* DATASET EXCERPTS *
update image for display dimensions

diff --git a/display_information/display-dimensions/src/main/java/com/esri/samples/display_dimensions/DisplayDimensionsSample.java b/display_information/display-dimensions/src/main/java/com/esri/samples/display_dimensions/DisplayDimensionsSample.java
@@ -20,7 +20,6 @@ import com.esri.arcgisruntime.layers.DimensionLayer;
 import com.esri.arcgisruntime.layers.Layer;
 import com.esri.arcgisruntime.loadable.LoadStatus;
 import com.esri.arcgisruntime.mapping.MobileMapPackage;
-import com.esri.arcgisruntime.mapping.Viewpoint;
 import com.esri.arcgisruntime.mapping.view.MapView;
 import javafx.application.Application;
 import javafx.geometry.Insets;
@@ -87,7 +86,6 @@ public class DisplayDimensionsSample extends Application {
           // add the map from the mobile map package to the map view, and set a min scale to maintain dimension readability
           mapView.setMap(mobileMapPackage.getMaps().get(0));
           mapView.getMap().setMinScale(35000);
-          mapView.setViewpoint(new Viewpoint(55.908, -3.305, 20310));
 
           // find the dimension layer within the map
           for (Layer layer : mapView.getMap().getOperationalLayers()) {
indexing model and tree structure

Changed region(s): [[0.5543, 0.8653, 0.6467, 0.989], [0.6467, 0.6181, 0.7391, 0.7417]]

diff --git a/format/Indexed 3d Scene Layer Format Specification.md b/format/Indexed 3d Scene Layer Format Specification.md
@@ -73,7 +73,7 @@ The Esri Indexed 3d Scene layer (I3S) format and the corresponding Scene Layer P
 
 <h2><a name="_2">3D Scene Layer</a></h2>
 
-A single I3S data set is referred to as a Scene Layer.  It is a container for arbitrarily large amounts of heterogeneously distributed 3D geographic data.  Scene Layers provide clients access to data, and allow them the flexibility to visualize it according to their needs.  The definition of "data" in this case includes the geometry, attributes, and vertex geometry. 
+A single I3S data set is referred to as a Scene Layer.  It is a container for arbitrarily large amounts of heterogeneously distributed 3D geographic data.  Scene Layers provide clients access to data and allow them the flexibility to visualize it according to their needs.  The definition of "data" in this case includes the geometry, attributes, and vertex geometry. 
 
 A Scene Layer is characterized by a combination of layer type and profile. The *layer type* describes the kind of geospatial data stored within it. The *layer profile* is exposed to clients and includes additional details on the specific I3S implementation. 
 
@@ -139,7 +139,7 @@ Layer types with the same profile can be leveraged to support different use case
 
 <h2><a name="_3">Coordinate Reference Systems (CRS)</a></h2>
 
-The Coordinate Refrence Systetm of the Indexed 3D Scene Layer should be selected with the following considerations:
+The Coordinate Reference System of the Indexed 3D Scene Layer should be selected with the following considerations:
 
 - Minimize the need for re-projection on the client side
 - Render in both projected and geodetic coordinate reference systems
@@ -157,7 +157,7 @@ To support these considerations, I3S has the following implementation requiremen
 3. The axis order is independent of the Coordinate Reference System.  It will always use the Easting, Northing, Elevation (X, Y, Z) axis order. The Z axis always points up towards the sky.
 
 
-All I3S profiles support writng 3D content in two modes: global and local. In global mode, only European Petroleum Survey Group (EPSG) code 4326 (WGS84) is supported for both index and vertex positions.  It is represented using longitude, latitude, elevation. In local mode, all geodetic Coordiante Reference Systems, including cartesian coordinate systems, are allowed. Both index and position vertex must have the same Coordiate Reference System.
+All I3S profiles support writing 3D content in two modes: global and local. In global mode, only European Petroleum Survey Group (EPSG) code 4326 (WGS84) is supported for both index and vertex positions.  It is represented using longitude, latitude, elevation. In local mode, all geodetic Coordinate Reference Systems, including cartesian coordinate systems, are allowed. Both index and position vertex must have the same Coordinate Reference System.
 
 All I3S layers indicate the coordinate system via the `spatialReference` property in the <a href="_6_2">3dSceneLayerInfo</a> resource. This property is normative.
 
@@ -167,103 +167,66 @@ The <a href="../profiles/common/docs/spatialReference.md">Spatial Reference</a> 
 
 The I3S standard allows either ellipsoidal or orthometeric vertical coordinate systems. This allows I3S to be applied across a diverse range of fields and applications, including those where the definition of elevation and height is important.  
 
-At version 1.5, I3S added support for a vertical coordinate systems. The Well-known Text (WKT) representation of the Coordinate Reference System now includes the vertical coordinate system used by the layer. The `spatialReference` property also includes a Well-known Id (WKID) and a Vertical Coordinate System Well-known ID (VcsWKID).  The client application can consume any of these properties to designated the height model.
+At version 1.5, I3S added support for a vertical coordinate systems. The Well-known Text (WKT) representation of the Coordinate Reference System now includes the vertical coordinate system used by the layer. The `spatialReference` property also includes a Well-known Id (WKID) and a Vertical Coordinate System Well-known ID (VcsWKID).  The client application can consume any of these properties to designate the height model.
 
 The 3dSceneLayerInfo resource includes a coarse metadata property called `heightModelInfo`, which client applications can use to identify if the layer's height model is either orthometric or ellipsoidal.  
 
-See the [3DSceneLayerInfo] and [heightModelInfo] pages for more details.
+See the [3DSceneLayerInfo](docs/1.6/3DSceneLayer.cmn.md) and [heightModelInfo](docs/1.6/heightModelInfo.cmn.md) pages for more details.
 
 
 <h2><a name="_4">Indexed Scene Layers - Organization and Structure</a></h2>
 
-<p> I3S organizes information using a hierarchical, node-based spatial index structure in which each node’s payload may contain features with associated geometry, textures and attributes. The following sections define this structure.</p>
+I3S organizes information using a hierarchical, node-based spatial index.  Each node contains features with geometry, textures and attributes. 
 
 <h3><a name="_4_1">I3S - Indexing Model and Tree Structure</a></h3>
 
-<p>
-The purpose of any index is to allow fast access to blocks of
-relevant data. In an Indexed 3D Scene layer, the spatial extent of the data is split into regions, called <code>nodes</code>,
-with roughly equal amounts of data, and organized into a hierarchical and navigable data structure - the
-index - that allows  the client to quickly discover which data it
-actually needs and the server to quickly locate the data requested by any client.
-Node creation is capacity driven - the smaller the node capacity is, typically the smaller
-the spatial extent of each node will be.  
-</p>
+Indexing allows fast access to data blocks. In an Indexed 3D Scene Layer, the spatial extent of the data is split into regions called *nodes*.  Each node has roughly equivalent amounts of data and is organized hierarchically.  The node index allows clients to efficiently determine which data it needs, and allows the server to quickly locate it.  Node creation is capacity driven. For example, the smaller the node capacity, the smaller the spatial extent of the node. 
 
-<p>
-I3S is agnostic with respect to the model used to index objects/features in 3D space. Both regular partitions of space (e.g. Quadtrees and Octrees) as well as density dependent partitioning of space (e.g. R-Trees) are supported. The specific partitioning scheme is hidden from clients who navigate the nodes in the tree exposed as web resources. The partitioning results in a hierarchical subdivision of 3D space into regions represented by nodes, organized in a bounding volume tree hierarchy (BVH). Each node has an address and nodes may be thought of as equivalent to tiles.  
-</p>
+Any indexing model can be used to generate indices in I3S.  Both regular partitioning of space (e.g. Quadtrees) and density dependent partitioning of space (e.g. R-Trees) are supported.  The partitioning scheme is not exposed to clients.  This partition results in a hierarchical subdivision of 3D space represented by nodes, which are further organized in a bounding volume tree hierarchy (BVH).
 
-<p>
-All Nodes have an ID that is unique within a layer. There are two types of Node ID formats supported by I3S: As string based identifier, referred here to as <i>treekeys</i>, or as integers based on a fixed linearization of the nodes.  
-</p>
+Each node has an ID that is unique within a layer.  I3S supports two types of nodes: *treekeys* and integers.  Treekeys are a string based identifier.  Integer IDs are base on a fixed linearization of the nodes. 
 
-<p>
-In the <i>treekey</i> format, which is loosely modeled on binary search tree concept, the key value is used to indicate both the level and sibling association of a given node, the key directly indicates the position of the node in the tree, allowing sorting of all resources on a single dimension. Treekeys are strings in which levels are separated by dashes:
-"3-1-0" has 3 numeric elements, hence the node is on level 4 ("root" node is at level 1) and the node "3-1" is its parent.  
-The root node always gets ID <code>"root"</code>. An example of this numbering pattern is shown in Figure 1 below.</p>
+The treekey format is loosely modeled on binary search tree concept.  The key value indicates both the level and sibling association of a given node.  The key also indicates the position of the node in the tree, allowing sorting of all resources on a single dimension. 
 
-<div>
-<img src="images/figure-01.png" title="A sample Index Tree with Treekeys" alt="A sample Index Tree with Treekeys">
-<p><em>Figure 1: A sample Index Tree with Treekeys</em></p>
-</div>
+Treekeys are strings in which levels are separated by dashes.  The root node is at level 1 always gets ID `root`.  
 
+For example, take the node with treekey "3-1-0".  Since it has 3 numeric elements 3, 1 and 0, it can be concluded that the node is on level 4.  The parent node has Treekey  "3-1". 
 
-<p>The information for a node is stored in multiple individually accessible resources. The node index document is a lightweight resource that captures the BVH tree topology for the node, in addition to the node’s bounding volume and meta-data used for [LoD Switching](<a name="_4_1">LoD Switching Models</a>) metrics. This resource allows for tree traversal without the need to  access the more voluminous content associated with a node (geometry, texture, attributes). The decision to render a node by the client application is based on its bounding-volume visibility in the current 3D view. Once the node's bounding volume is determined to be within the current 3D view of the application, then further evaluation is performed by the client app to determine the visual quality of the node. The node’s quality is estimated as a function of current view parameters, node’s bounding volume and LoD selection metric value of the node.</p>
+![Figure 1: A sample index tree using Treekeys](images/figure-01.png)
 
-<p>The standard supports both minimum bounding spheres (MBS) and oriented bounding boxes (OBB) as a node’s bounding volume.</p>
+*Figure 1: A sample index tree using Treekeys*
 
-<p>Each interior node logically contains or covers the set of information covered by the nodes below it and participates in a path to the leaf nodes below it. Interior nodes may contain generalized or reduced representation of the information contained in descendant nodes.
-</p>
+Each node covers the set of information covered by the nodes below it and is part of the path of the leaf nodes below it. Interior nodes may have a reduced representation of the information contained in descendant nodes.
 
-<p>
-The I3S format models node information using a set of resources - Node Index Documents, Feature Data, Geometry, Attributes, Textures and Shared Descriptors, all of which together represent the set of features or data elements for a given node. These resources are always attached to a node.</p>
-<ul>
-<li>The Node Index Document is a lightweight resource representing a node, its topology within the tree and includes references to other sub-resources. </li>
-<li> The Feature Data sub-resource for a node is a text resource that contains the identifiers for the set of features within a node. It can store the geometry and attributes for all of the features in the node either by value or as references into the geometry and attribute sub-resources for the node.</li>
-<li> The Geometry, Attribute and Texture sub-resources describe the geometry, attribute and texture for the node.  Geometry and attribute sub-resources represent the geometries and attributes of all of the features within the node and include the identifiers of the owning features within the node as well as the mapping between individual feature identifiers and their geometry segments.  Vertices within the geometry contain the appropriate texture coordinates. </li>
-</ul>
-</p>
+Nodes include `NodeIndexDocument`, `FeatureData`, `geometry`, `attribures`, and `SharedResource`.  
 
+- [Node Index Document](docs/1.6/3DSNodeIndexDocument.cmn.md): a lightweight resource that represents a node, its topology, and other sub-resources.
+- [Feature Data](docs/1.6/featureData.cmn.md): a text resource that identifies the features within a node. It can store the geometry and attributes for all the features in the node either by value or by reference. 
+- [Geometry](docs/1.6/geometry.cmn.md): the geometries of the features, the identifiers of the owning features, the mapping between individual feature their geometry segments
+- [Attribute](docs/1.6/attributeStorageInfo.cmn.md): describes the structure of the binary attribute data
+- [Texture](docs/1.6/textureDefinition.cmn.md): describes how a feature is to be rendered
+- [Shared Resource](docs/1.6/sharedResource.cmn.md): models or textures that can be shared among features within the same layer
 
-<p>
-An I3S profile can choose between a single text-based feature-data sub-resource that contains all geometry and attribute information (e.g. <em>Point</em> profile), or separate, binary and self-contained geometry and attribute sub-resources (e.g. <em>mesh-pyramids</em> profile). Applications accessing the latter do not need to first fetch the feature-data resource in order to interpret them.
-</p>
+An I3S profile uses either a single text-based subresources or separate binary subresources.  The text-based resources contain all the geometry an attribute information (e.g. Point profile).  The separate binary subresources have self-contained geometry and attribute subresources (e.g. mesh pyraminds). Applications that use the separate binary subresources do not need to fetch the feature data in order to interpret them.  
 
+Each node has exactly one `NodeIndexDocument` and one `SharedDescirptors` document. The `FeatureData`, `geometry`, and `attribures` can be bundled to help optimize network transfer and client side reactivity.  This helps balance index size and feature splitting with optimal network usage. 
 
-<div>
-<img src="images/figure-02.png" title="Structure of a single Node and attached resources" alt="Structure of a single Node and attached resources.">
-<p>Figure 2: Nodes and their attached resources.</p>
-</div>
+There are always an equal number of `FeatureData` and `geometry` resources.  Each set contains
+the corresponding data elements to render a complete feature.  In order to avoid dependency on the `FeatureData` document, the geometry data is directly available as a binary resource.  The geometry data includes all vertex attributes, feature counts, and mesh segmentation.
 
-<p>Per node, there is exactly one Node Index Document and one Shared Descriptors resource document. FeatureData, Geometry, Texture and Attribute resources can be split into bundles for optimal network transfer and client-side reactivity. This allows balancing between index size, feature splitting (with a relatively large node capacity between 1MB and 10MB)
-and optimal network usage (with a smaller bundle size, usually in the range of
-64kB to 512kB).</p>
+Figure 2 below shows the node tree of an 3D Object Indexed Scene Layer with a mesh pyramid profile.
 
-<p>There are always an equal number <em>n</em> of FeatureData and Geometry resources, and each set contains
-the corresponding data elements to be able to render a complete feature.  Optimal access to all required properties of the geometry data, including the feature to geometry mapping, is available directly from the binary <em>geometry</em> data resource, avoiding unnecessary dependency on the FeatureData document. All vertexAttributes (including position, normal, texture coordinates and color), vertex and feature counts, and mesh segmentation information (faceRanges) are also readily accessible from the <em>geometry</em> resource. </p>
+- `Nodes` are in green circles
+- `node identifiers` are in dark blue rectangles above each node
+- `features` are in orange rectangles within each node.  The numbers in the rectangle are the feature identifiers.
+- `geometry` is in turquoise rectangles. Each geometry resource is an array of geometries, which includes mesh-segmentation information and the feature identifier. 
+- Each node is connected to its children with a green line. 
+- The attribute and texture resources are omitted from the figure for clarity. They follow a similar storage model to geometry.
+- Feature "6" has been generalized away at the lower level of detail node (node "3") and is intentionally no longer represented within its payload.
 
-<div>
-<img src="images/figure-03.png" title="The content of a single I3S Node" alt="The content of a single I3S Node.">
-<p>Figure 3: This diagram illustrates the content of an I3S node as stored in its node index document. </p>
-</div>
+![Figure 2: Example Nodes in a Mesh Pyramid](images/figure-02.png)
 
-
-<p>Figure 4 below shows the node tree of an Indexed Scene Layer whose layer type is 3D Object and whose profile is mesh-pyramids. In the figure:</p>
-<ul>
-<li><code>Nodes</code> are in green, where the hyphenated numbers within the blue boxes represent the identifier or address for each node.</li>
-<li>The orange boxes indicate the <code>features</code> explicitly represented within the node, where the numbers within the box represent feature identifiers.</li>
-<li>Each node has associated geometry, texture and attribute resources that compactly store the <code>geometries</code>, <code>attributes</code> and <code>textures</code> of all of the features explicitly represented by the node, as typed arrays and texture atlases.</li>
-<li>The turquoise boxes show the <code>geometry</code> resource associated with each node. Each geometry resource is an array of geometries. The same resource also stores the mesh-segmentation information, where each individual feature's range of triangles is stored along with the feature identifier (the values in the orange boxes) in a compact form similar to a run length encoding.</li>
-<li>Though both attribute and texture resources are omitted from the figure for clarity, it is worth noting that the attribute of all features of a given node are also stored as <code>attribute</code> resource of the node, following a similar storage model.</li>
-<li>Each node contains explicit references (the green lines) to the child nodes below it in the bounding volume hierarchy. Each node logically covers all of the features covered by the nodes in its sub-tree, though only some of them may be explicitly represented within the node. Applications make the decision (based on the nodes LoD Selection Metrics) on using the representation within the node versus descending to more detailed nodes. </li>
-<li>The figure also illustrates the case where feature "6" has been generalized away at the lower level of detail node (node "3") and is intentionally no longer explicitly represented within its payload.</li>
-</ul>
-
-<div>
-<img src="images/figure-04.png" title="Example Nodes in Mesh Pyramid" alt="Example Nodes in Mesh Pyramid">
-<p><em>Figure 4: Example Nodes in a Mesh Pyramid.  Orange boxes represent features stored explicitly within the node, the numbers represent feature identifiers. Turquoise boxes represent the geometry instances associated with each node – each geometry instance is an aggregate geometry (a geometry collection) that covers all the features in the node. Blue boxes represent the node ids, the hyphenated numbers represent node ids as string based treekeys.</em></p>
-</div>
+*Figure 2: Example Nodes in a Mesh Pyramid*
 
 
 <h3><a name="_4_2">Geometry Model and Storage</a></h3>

* WHAT YOU NEED TO DO *
What you give back should be only the lines of the records above, starting at the line with "mapView.setMap(mobileMapPackage.getMaps().get(0));" and ending at the line with "-A single I3S", restated word for word.

* FINAL ANSWER *
           mapView.setMap(mobileMapPackage.getMaps().get(0));
           mapView.getMap().setMinScale(35000);
-          mapView.setViewpoint(new Viewpoint(55.908, -3.305, 20310));
 
           // find the dimension layer within the map
           for (Layer layer : mapView.getMap().getOperationalLayers()) {
indexing model and tree structure

Changed region(s): [[0.5543, 0.8653, 0.6467, 0.989], [0.6467, 0.6181, 0.7391, 0.7417]]

diff --git a/format/Indexed 3d Scene Layer Format Specification.md b/format/Indexed 3d Scene Layer Format Specification.md
@@ -73,7 +73,7 @@ The Esri Indexed 3d Scene layer (I3S) format and the corresponding Scene Layer P
 
 <h2><a name="_2">3D Scene Layer</a></h2>
 
-A single I3S data set is referred to as a Scene Layer.  It is a container for arbitrarily large amounts of heterogeneously distributed 3D geographic data.  Scene Layers provide clients access to data, and allow them the flexibility to visualize it according to their needs.  The definition of "data" in this case includes the geometry, attributes, and vertex geometry. 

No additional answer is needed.